My daughter’s go to breakfast, which at 4 she can pretty much make entirely by herself, is greek yogurt, mixed with granola (which we make on weekends), with berries. She will then ask for toast points to dip into this mixture, which we supply (buttered as per her specifications). That, or toast (triangular cut) with chocolate cream cheese and strawberry-vanilla jam on half, and almond butter on half. Always with a steamed milk+vanilla to start her day. My little foodie…


Avocado toast! Reminds me of brunch at Cafe Gitane in my pre-child life… Theirs is still my favorite: thick cut multigrain toast, smashed avocado, a drizzle of lemon juice, olive oil, salt and hot pepper flakes. Delish!!!


always a fan of the dollys! thank you. and an overwhelming YES to “anything with an egg on it.” perfection, in the way it elevates the leftovers. like magic!


Saturday morning, after the kids were fed & changed for my son’s early t-ball game, my husband walks into the kitchen & asks what the heck I’m doing spreading guac on some toast for? Having just discovered your delightful website…I told him a blogger chick mentioned this easy peasy breakfast… so back off 🙂 Dang that was a yummy piece of toast! You rock!

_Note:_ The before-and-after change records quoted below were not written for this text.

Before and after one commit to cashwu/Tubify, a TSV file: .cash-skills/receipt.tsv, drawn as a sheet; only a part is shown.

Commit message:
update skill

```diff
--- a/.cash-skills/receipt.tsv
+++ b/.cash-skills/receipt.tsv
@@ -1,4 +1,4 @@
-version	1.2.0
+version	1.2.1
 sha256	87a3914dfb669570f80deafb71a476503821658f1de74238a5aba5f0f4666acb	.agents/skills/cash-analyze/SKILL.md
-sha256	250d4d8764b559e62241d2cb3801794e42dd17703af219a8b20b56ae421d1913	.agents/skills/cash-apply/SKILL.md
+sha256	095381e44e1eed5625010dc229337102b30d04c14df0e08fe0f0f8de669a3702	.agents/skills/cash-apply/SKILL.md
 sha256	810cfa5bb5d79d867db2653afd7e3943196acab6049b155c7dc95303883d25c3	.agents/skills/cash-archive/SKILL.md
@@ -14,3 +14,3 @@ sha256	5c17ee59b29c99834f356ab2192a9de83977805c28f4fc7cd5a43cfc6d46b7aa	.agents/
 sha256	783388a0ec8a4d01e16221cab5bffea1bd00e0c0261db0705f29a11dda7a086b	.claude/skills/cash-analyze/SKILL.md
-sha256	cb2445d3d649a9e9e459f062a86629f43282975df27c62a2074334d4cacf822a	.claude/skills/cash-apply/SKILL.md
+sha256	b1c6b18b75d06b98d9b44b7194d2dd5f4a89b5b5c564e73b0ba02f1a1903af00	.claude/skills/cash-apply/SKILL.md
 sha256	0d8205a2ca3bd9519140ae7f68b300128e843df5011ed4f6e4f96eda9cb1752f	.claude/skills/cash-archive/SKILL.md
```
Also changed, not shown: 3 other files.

I so want to read the Cartoon History books! I recommend (for somewhat after those are consumed, but doesn’t have to be very much after) Bill Bryson’s A Short History of Nearly Everything, which is like those only without the pictures. He’s funny as anything, it’s accurate history, and well, I just love all things Bryson. I’m happy to have him interpret my universe.